Finally, there is still a relatively pressing issue in the hold-up in supply chains for new equipment. Needless to say, there are a number of uncertainties facing the sector, especially as we prepare for the upcoming 2023 touring season.


What are the main talking points in terms of technologies? What are you expecting to see on the ISE show floor?

The development in video technology, specifically with virtual studios and the ever-sophisticated methods in AR and VR has been staggering during the 2020s. With years of research, it will be interesting to see how companies are expecting to use these new tools for real-world applications. Another continually developing conversation is that of ‘immersive’ audio. Although there are many that might take issue with the term ‘immersive’ to describe this trend in the market, it’s clear that more companies in the pro audio sector are turning their attention to marketing their various offerings when it comes to spatial audio and what it can deliver to both artists and audiences alike.  

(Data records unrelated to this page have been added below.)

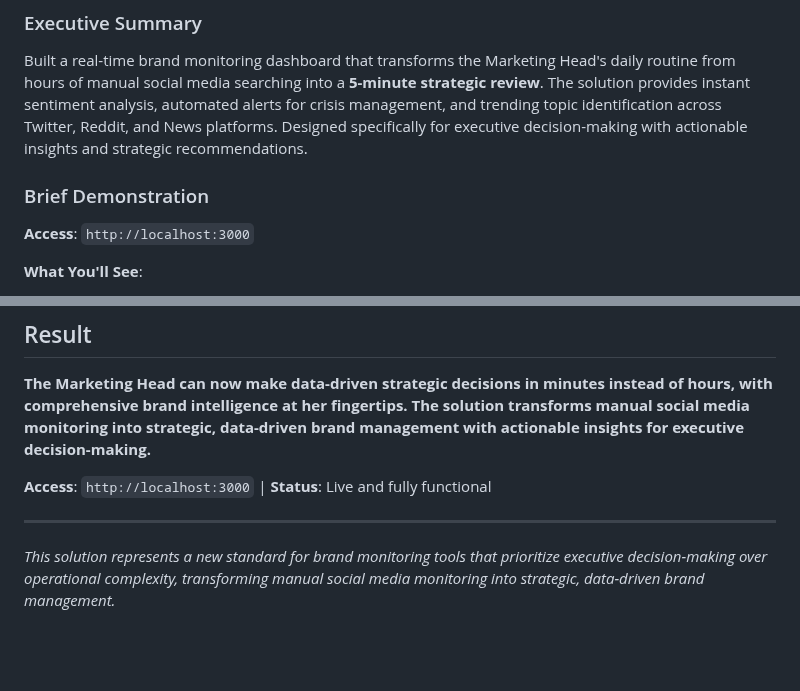
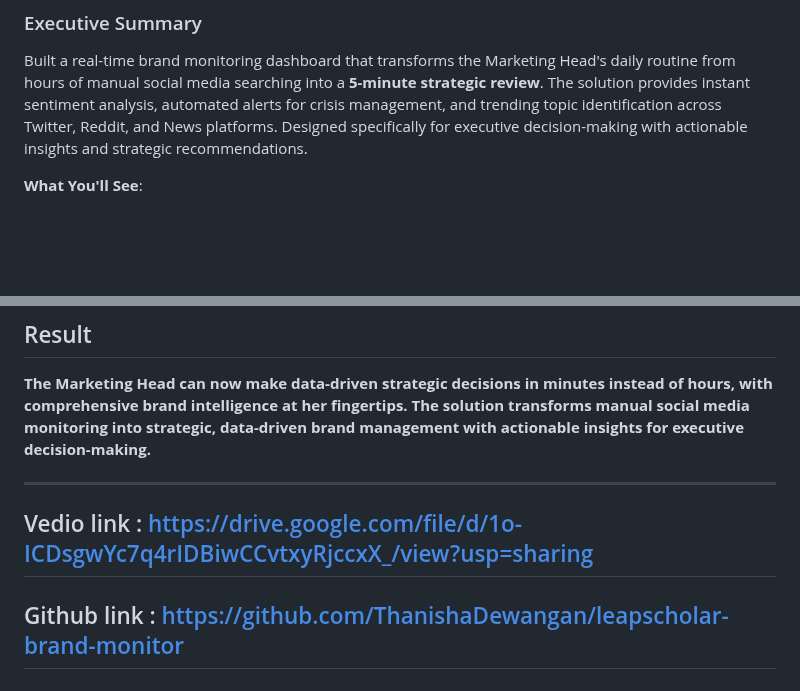
Before and after one commit to ThanishaDewangan/leapscholar-brand-monitor, a Markdown page: EXECUTIVE_SUBMISSION.md, 2 parts joined by grey strips. GitHub-like rendering; blank space fills up the shorter version.

```diff
--- a/EXECUTIVE_SUBMISSION.md
+++ b/EXECUTIVE_SUBMISSION.md
@@ -6,9 +6,6 @@
 
 ### Executive Summary
 Built a real-time brand monitoring dashboard that transforms the Marketing Head's daily routine from hours of manual social media searching into a **5-minute strategic review**. The solution provides instant sentiment analysis, automated alerts for crisis management, and trending topic identification across Twitter, Reddit, and News platforms. Designed specifically for executive decision-making with actionable insights and strategic recommendations.
-
-### Brief Demonstration
-**Access**: `http://localhost:3000`
 
 **What You'll See**:
 - **Executive Overview**: 4 key metrics (Total Mentions: 4, Positive: 3, Negative: 0, Engagement: 236)
@@ -165,8 +162,6 @@ leapscholar-brand-monitor/
 
 **The Marketing Head can now make data-driven strategic decisions in minutes instead of hours, with comprehensive brand intelligence at her fingertips. The solution transforms manual social media monitoring into strategic, data-driven brand management with actionable insights for executive decision-making.**
 
-**Access**: `http://localhost:3000` | **Status**: Live and fully functional
-
 ---
-
-*This solution represents a new standard for brand monitoring tools that prioritize executive decision-making over operational complexity, transforming manual social media monitoring into strategic, data-driven brand management.*
+## Vedio link : https://drive.google.com/file/d/1o-ICDsgwYc7q4rIDBiwCCvtxyRjccxX_/view?usp=sharing
+## Github link : https://github.com/ThanishaDewangan/leapscholar-brand-monitor
```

Another key talking point, specifically on the manufacturing side, will be the topic of supply chains and how they are recovering from the pandemic with the shortages of raw materials; as well as the wider geopolitical situation and the effect it is having on bringing new products to market.


What do you see as the future of the sector?

The live events industry has always been made up of problem solvers, that live by the mantra ‘the show must go on'. I think in the years ahead, however, those involved are going to have to think even more outside the box when it comes to delivering a show while still keeping costs down - and also be more conscious of the environmental impact of touring which is an ever-growing concern for many artists.

That said, I think artists are going to look for more ways to keep interacting with fans from across the globe; although I believe the live performance will still remain the primary way for a fan to enjoy an artist's work, we will see more experimentation with everything from streaming to special one-off virtual events to bring artists into the homes of fans and try and encapsulate that live experience for those not lucky to be there in the crowd. 


What can attendees expect from the summit and why should they attend? 

Despite a number of issues facing the industry, there is still a great deal of innovation taking place within the sector. The Live Events Summit will be a forum to explore some of the changes we are likely to see in the live market in the coming few years and what the tours of tomorrow may look like. From looking at some of the latest technological trends to hearing from a number of thought leads who are working to the coal face of the live events sector to make live events even more spectacular year after year.